It’s not even the idea that Cavemen (ABC, Tuesdays at 8 pm) is based on a 15-second car-insurance commercial that’s so galling. It’s more the phoniness and cynicism with which it was rolled out. Upon its initial limited screening, the pilot was met with howls of derision. So it was time to retool. The race thing was all but eliminated. The show’s setting, for whatever reason, was moved from Atlanta to San Diego. It was partly recast.
None of that helped. Cavemen is still terrible. Everything about it is bad. With their mangy beards, greasy wigs, and Joe Girardi brows, the leads — three cavemen sharing an apartment among evolved homo sapiens — look like grown-up versions of Cha-Ka from Land of the Lost. The acting is flat. The cinematography is bland and washed out.
The writing? Formless and gormless, with nary a joke to be seen. Cavemen is just a bad sit-com. With cavemen. But worse.
Actually, there was one marginally humorous moment in episode four. The prickly Nick (Nick Kroll) is substitute-teaching for a day. He introduces himself to the class: “I can tell by your wide-eyed stares and slackened jaws that you’ve never been taught by a caveman before. So let’s go through the basics, shall we? Do I live in a cave? No. I live in a sweet-ass condo. Do I hunt and kill my own food? No. I shop in an organic grocery store and pay too much for heirloom tomatoes. Do I paint animals on walls? On occasion, when I’m drunk enough.”
It’s not as if Neanderthals were inherently unfunny. Phil Hartman’s smarmy “Unfrozen Caveman Lawyer” was one of SNL’s best characters. TheFlintstones rocked. B.C. is an oasis on a dumbed-down comics page. Even Captain Caveman had his moments. And lest we forget, the original GEICO commercials were perfect for what they were, communicating more comedy with a few well-crafted lines, an indignant snort, and a withering stare than Cavemen’s entire run thus far. (At least, they were before too many ads ran the one-joke premise into the ground.)
It was funny, for a fleeting second, to watch Nick beating the crap out the high school’s mascot — a lumbering Cro-Mag wielding a club the size of a tree — and learning later, to his horror, that the incident had been taped and uploaded to YouTube. But it was also then that I realized I’d rather be watching goofy home-video clips on-line than a show that cost millions of dollars to produce. A show that no one wanted to see in the first place.
The viewers, at least, are making sure that the producers realize this.

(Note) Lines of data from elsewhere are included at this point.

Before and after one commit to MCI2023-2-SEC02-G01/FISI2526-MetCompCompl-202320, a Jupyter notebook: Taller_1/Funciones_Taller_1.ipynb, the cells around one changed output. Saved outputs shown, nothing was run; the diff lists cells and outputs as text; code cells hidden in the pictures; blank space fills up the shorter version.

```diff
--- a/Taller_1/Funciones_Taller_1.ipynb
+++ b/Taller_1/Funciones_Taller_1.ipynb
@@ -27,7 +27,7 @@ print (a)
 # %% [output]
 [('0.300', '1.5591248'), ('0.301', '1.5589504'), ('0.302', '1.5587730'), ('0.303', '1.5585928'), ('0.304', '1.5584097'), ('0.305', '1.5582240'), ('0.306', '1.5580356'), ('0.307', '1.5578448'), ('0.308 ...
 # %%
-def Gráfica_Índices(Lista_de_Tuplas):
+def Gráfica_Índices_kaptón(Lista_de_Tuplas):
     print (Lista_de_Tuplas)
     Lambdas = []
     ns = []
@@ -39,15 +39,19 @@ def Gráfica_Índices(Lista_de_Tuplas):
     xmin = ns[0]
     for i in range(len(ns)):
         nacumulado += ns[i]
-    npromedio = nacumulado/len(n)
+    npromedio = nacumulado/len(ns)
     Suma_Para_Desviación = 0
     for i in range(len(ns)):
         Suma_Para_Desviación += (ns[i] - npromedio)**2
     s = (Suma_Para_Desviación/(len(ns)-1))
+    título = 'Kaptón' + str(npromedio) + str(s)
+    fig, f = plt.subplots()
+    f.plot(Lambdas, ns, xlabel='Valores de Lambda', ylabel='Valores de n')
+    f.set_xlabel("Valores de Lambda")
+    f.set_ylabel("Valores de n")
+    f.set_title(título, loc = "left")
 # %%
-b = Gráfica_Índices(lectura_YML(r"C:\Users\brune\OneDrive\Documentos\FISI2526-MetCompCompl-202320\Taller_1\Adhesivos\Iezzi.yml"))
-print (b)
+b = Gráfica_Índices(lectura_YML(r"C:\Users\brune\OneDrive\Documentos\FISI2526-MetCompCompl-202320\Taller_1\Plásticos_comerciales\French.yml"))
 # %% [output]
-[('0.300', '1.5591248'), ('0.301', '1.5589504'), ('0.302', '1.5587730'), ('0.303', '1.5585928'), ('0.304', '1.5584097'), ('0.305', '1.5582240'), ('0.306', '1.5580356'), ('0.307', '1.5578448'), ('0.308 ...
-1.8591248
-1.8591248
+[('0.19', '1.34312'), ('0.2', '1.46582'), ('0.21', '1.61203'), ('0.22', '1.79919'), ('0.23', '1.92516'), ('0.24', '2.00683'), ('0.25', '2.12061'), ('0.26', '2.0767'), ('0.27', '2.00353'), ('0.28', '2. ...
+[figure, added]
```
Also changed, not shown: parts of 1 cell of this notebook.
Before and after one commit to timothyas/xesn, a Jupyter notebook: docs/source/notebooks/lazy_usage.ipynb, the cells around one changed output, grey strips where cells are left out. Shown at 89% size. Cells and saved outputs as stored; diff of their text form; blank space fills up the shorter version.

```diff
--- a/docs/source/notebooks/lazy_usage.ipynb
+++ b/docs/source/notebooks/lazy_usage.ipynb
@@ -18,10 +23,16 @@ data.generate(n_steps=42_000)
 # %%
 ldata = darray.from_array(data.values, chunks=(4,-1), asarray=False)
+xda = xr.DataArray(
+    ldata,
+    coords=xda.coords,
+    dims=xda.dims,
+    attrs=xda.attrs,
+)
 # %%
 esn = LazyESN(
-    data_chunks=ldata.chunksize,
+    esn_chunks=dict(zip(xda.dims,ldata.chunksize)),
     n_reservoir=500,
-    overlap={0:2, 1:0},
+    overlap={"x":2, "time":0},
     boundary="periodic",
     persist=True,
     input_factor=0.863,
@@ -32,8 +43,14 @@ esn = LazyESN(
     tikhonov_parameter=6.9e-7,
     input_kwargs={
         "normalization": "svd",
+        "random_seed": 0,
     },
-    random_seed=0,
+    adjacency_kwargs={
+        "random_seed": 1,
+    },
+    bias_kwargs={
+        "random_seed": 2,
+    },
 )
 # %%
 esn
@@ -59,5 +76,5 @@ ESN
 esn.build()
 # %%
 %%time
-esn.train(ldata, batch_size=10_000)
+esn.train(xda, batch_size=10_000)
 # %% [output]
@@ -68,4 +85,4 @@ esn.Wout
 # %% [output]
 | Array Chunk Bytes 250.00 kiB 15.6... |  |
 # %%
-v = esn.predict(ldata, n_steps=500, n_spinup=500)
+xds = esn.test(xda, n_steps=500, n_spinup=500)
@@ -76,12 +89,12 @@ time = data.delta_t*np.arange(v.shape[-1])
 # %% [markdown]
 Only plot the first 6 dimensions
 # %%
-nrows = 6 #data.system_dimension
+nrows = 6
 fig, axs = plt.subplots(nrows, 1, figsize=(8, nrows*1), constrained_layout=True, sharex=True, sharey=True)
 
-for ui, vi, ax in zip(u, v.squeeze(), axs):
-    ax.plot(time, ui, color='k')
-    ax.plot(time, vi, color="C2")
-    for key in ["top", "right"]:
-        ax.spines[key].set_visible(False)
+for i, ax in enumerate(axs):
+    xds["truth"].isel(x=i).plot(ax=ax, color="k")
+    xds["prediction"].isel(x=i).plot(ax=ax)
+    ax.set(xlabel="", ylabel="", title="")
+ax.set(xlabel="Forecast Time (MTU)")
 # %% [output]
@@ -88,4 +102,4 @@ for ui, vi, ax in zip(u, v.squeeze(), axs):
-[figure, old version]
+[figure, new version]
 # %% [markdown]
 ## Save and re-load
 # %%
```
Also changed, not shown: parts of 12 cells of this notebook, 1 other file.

Ratings are plummeting, and it will be a shock if the show lasts the season. But this outcome shouldn’t be any surprise. Even a caveman could’ve predicted it.